Could you repeat word for word only the lines from the one containing "Junekey Jeon's [Dragonbox](https://github.com/jk-jeon/dragonbox)" to the last line of the data below?

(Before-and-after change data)

● ● ● ● ●

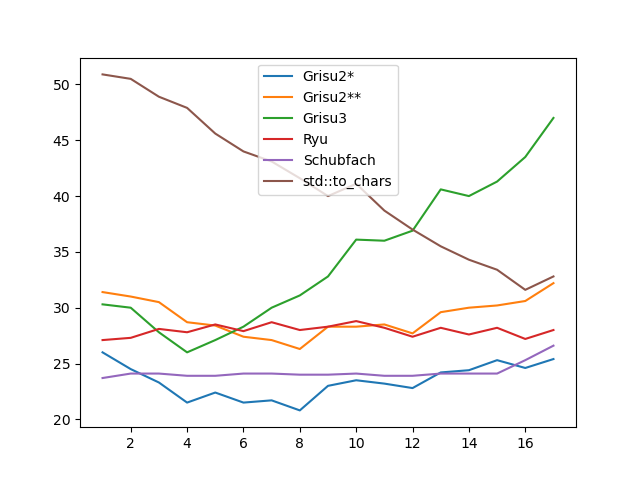
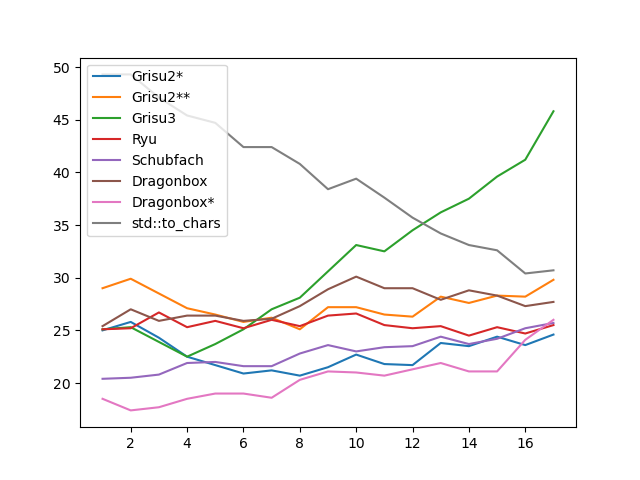
Update readme/benchmarks

diff --git a/README.md b/README.md
@@ -43,9 +43,15 @@ algorithm as described in
 
 The name of this algorithm "deliberately departs from a long lineage of fabulous drakes".
 
+Dragonbox
+--------------------------------------------------------------------------------
+
+Contains the reference implementation of Junekey Jeon's
+[Dragonbox](https://github.com/jk-jeon/dragonbox) algorithm.
+
 ---
 
-Grisu3, Ryu, and Schubfach are optimal, i.e. the output string
+Grisu3, Ryu, Schubfach, and Dragonbox are optimal, i.e. the output string
 1. rounds back to the input number when read in,
 2. is as short as possible,
 3. is as close to the input number as possible.
@@ -67,9 +73,14 @@ digits) and then read back in. The final timings were obtained using Google's
 benchmark library by running the different algorithms to convert the rounded
 numbers to decimal.
 
+![Benchmark](/resources/bench.png)
+
 `Grisu2*` is the Grisu2 implementation without the optional rounding step,
 `Grisu2**` includes the rounding step.
 
-![Benchmark](/resources/bench.png)
+`Dragonbox` is Junekey Jeon's [Dragonbox](https://github.com/jk-jeon/dragonbox)
+algorithm using the `to_chars` method provided along with the reference
+implementation. `Dragonbox*` uses the same algorithm to convert from binary
+to decimal, but uses a different formatting procedure.
 
 Benchmarks were run on an Intel Core i7-9750H, using Visual Studio 2019 16.6.2, Clang 10.0, 64-bit. Timings are in ns.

● ● ● ● ●

▶ The completed task
+`Dragonbox` is Junekey Jeon's [Dragonbox](https://github.com/jk-jeon/dragonbox)
+algorithm using the `to_chars` method provided along with the reference
+implementation. `Dragonbox*` uses the same algorithm to convert from binary
+to decimal, but uses a different formatting procedure.
 
 Benchmarks were run on an Intel Core i7-9750H, using Visual Studio 2019 16.6.2, Clang 10.0, 64-bit. Timings are in ns.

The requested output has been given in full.